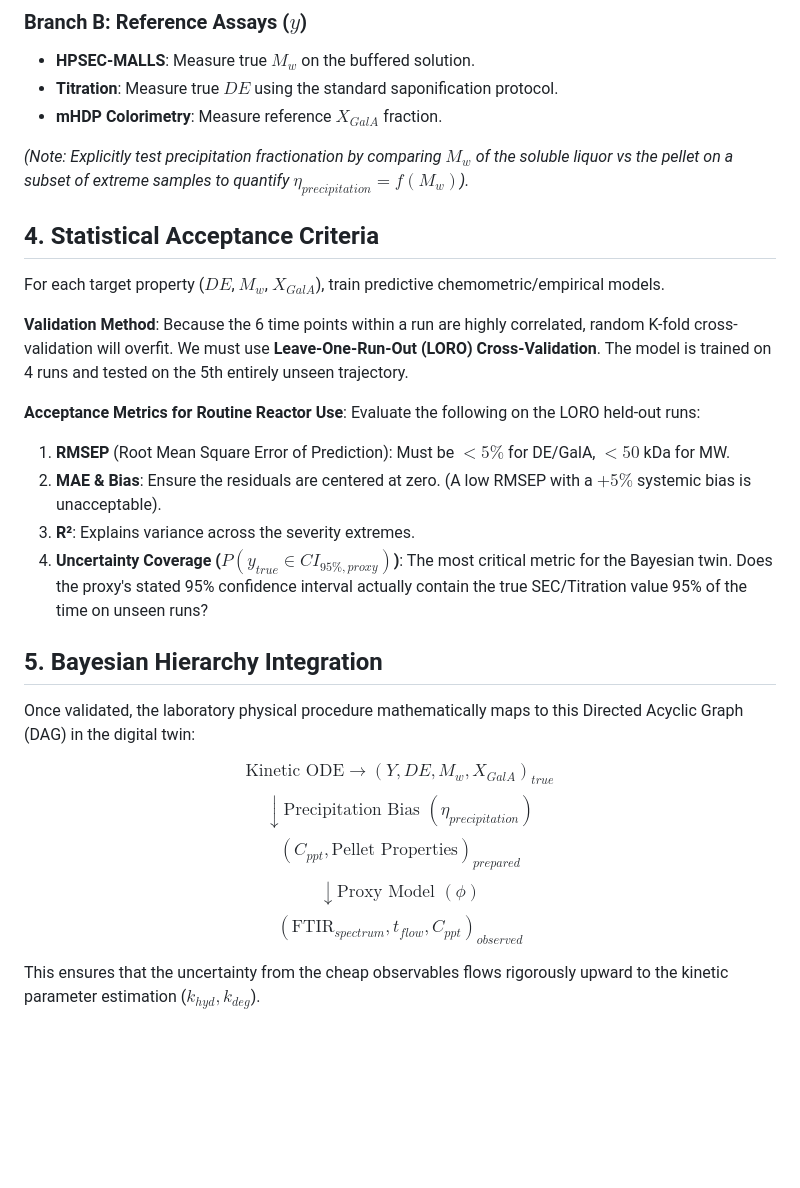
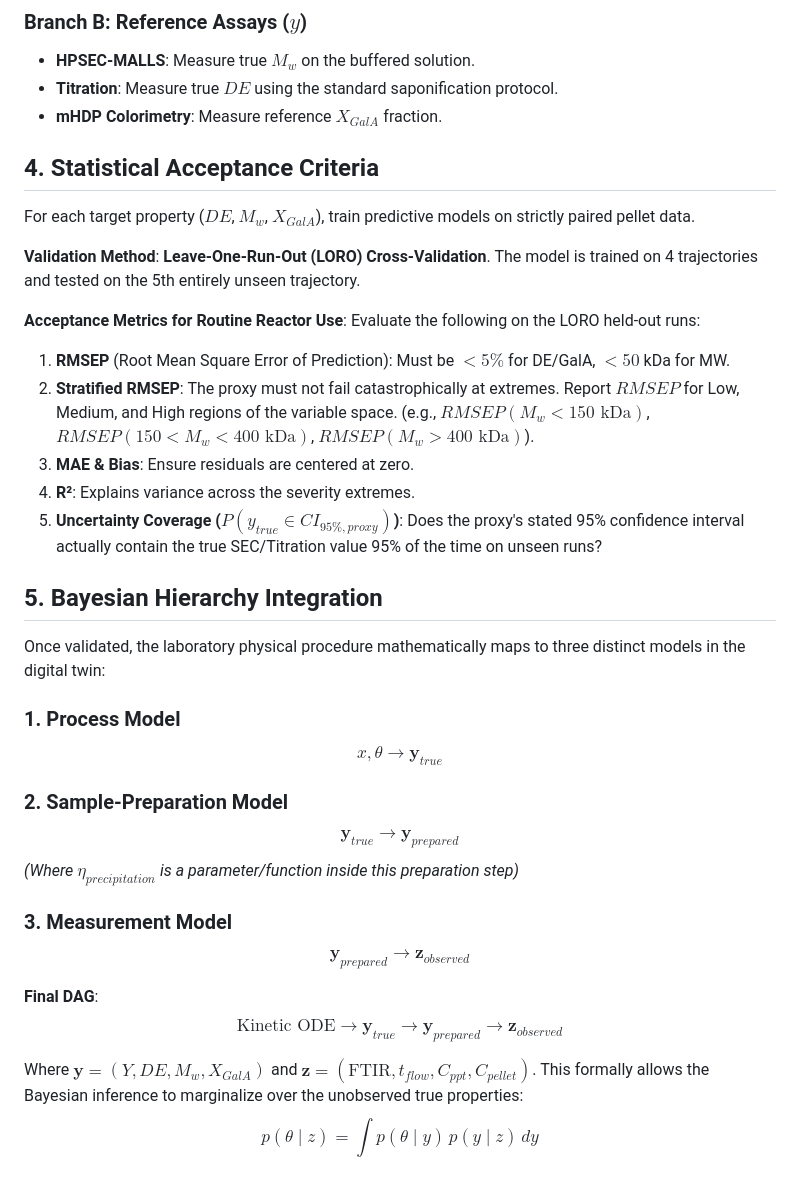
Before and after one commit to premzea/pectin-acid-hydrolisis-simulator, a Markdown page: docs/protocols/proxy_calibration_experiment.md, the part around one of its changes. Rendered like a GitHub page; blank space fills up the shorter version.

Commit message:
docs: finalize phase 1 proxy experiment conceptual design and execution artifacts

```diff
--- a/docs/protocols/proxy_calibration_experiment.md
+++ b/docs/protocols/proxy_calibration_experiment.md
@@ -40,27 +39,33 @@ The single dried pellet from each of the 30 samples is split to undergo *both* t
 * **Titration**: Measure true $DE$ using the standard saponification protocol.
 * **mHDP Colorimetry**: Measure reference $X_{GalA}$ fraction.
 
-*(Note: Explicitly test precipitation fractionation by comparing $M_w$ of the soluble liquor vs the pellet on a subset of extreme samples to quantify $\eta_{precipitation} = f(M_w)$).*
+## 4. Statistical Acceptance Criteria
+For each target property ($DE$, $M_w$, $X_{GalA}$), train predictive models on strictly paired pellet data.
 
-## 4. Statistical Acceptance Criteria
-For each target property ($DE$, $M_w$, $X_{GalA}$), train predictive chemometric/empirical models.
-
-**Validation Method**: Because the 6 time points within a run are highly correlated, random K-fold cross-validation will overfit. We must use **Leave-One-Run-Out (LORO) Cross-Validation**. The model is trained on 4 runs and tested on the 5th entirely unseen trajectory.
+**Validation Method**: **Leave-One-Run-Out (LORO) Cross-Validation**. The model is trained on 4 trajectories and tested on the 5th entirely unseen trajectory.
 
 **Acceptance Metrics for Routine Reactor Use**:
 Evaluate the following on the LORO held-out runs:
 1. **RMSEP** (Root Mean Square Error of Prediction): Must be $< 5\%$ for DE/GalA, $< 50$ kDa for MW.
-2. **MAE & Bias**: Ensure the residuals are centered at zero. (A low RMSEP with a $+5\%$ systemic bias is unacceptable).
-3. **R²**: Explains variance across the severity extremes.
-4. **Uncertainty Coverage ($P(y_{true} \in CI_{95\%,proxy})$)**: The most critical metric for the Bayesian twin. Does the proxy's stated 95% confidence interval actually contain the true SEC/Titration value 95% of the time on unseen runs?
+2. **Stratified RMSEP**: The proxy must not fail catastrophically at extremes. Report $RMSEP$ for Low, Medium, and High regions of the variable space. (e.g., $RMSEP(M_w < 150 \text{ kDa})$, $RMSEP(150 < M_w < 400 \text{ kDa})$, $RMSEP(M_w > 400 \text{ kDa})$).
+3. **MAE & Bias**: Ensure residuals are centered at zero.
+4. **R²**: Explains variance across the severity extremes.
+5. **Uncertainty Coverage ($P(y_{true} \in CI_{95\%,proxy})$)**: Does the proxy's stated 95% confidence interval actually contain the true SEC/Titration value 95% of the time on unseen runs?
 
 ## 5. Bayesian Hierarchy Integration
-Once validated, the laboratory physical procedure mathematically maps to this Directed Acyclic Graph (DAG) in the digital twin:
+Once validated, the laboratory physical procedure mathematically maps to three distinct models in the digital twin:
 
-$$ \text{Kinetic ODE} \rightarrow (Y, DE, M_w, X_{GalA})_{true} $$
-$$ \downarrow \text{Precipitation Bias } (\eta_{precipitation}) $$
-$$ (C_{ppt}, \text{Pellet Properties})_{prepared} $$
-$$ \downarrow \text{Proxy Model } (\phi) $$
-$$ (\text{FTIR}_{spectrum}, t_{flow}, C_{ppt})_{observed} $$
+### 1. Process Model
+$$ x, \theta \rightarrow \mathbf{y}_{true} $$
+### 2. Sample-Preparation Model
+$$ \mathbf{y}_{true} \rightarrow \mathbf{y}_{prepared} $$
+*(Where $\eta_{precipitation}$ is a parameter/function inside this preparation step)*
+### 3. Measurement Model
+$$ \mathbf{y}_{prepared} \rightarrow \mathbf{z}_{observed} $$
 
-This ensures that the uncertainty from the cheap observables flows rigorously upward to the kinetic parameter estimation ($k_{hyd}, k_{deg}$).
+**Final DAG**:
+$$ \text{Kinetic ODE} \rightarrow \mathbf{y}_{true} \rightarrow \mathbf{y}_{prepared} \rightarrow \mathbf{z}_{observed} $$
+
+Where $\mathbf{y} = (Y, DE, M_w, X_{GalA})$ and $\mathbf{z} = (\text{FTIR}, t_{flow}, C_{ppt}, C_{pellet})$.
+This formally allows the Bayesian inference to marginalize over the unobserved true properties:
+$$ p(\theta \mid z) = \int p(\theta \mid y)\,p(y \mid z)\,dy $$
```
Also changed, not shown: other parts of docs/protocols/proxy_calibration_experiment.md (+10 -11 lines), docs/specifications/proxy_data_schema.md (added, +23 -0 lines).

• • • • • • •

WHAT THE TASK ASKS: Which lines in the data hold the string "GalA"? Copy each of them.

TASK RESULT:
 * **mHDP Colorimetry**: Measure reference $X_{GalA}$ fraction.
+For each target property ($DE$, $M_w$, $X_{GalA}$), train predictive models on strictly paired pellet data.
-For each target property ($DE$, $M_w$, $X_{GalA}$), train predictive chemometric/empirical models.
 1. **RMSEP** (Root Mean Square Error of Prediction): Must be $< 5\%$ for DE/GalA, $< 50$ kDa for MW.
-$$ \text{Kinetic ODE} \rightarrow (Y, DE, M_w, X_{GalA})_{true} $$
+Where $\mathbf{y} = (Y, DE, M_w, X_{GalA})$ and $\mathbf{z} = (\text{FTIR}, t_{flow}, C_{ppt}, C_{pellet})$.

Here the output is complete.